Given data -
━━━━━━━━━━━━━━━━

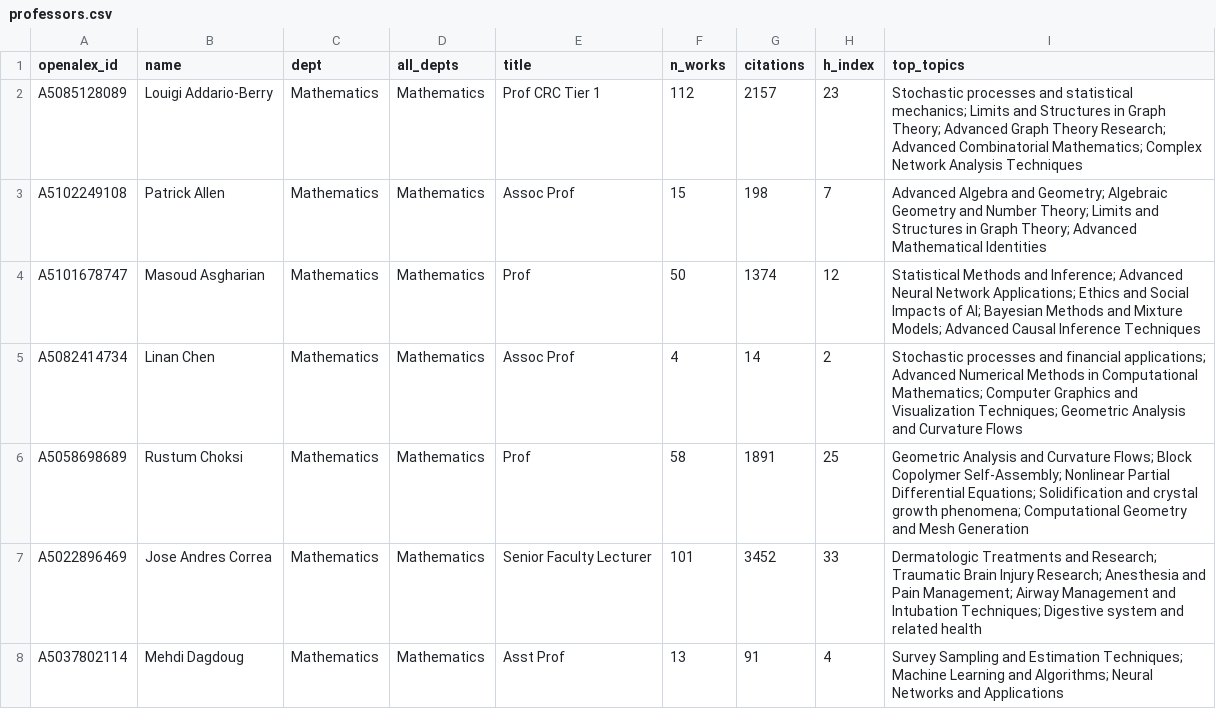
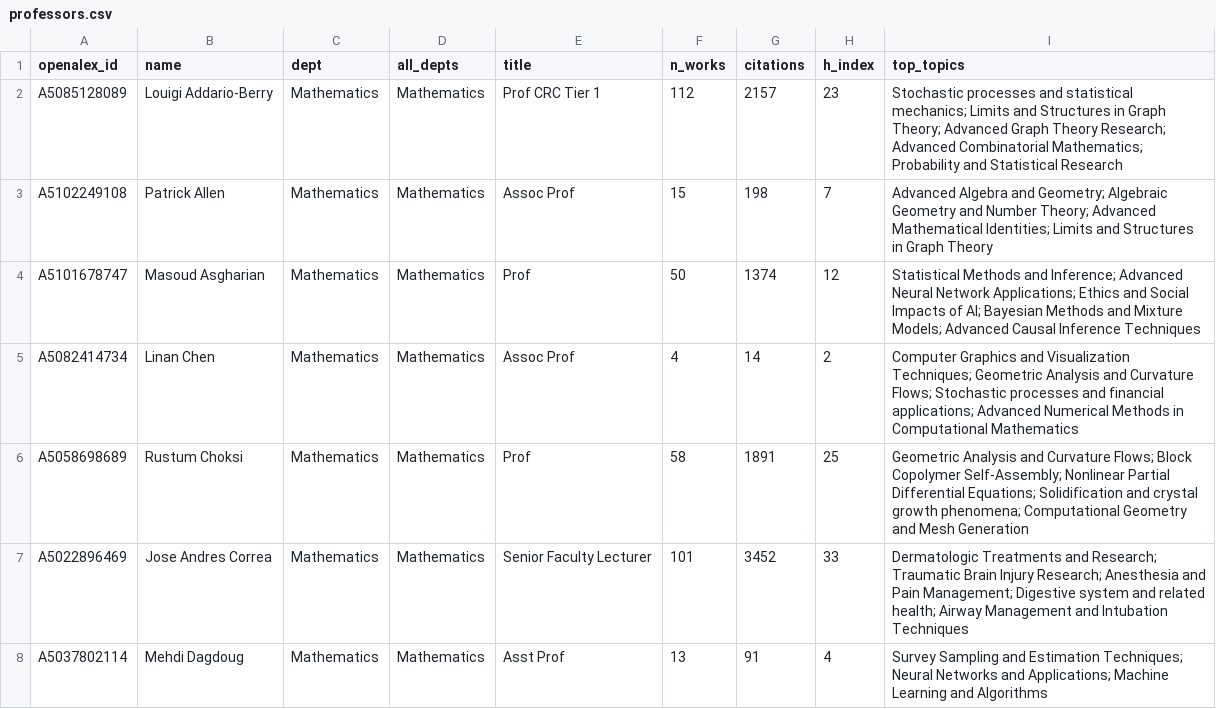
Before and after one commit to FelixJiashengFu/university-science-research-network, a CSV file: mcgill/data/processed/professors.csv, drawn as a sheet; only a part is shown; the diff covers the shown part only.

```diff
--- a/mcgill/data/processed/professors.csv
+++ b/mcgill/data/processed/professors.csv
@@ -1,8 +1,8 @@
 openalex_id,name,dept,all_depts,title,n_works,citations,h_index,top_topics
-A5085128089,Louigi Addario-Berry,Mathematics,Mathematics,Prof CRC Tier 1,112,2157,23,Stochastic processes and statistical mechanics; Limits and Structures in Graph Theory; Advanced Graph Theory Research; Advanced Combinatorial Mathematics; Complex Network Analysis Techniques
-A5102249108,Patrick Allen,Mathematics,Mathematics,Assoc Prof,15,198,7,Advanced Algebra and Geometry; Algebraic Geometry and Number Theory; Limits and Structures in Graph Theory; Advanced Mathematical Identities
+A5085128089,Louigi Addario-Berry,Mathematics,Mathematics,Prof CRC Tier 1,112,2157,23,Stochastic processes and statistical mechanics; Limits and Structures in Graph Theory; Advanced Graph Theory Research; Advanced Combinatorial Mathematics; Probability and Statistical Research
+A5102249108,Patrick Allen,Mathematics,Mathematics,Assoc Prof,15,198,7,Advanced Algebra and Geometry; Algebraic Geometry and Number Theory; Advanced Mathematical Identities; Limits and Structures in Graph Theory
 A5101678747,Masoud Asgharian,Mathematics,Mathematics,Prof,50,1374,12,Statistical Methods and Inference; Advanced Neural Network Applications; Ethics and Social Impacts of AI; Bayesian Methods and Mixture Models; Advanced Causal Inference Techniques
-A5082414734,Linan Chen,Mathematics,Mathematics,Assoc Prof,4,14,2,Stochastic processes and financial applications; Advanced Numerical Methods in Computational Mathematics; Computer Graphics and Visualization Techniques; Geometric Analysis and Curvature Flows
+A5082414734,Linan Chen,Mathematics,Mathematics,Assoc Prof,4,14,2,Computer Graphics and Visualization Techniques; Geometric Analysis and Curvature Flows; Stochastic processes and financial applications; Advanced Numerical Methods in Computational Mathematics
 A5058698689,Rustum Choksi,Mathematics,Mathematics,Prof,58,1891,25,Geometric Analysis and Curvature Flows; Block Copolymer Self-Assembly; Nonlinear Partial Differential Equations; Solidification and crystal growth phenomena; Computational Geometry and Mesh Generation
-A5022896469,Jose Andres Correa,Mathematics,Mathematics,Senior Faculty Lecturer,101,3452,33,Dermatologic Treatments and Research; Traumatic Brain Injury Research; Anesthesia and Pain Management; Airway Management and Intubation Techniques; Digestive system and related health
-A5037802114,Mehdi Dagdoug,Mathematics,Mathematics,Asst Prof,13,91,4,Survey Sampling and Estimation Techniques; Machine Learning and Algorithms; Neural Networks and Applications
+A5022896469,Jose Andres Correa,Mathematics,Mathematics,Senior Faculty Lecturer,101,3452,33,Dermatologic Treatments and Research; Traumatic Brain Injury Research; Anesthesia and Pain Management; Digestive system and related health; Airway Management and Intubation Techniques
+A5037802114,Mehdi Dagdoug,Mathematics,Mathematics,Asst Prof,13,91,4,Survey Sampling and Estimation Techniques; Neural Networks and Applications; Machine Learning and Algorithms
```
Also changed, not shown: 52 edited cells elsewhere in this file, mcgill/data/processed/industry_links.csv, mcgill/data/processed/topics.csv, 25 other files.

━━━━━━━━━━━━━━━━

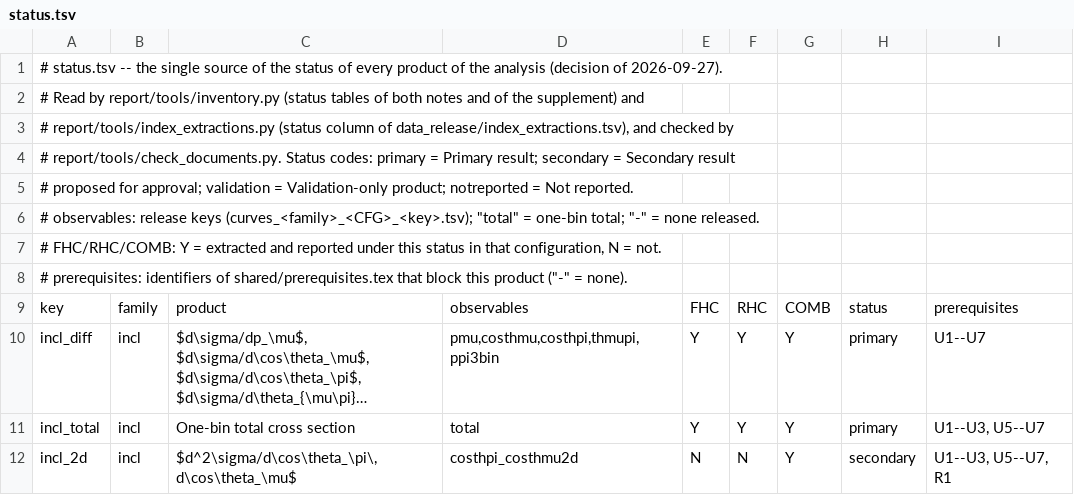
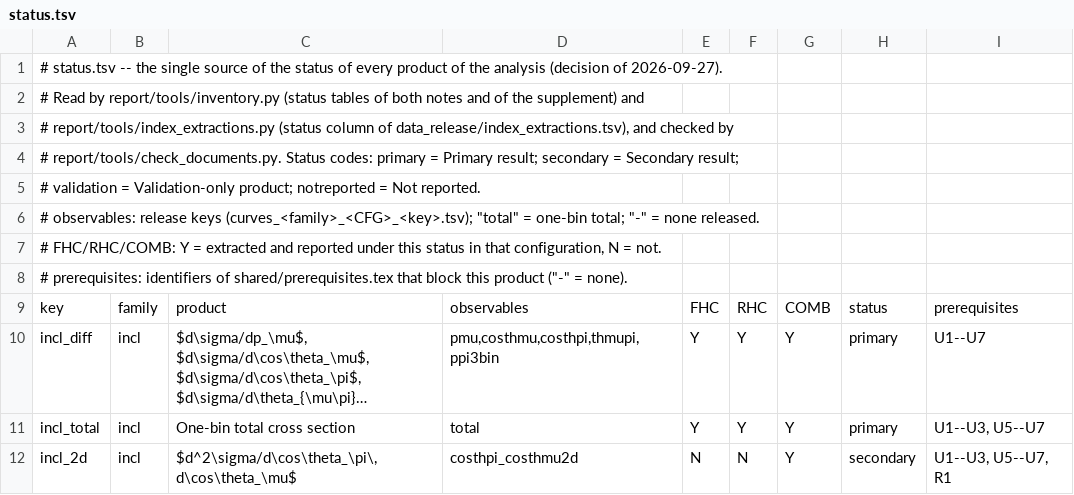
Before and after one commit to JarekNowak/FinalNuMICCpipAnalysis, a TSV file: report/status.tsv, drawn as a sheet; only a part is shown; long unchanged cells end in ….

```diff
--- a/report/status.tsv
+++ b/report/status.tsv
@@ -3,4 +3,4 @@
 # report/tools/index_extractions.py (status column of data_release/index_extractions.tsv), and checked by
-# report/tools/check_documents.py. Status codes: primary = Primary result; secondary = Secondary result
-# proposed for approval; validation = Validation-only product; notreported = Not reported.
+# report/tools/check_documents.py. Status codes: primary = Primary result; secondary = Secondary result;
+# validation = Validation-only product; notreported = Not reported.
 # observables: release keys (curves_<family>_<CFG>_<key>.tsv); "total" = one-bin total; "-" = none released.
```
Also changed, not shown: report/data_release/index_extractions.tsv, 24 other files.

━━━━━━━━━━━━━━━━

What the task requires -
Pull out all lines from the listing that contain the string "Survey".

Response area -
-A5037802114,Mehdi Dagdoug,Mathematics,Mathematics,Asst Prof,13,91,4,Survey Sampling and Estimation Techniques; Machine Learning and Algorithms; Neural Networks and Applications
+A5037802114,Mehdi Dagdoug,Mathematics,Mathematics,Asst Prof,13,91,4,Survey Sampling and Estimation Techniques; Neural Networks and Applications; Machine Learning and Algorithms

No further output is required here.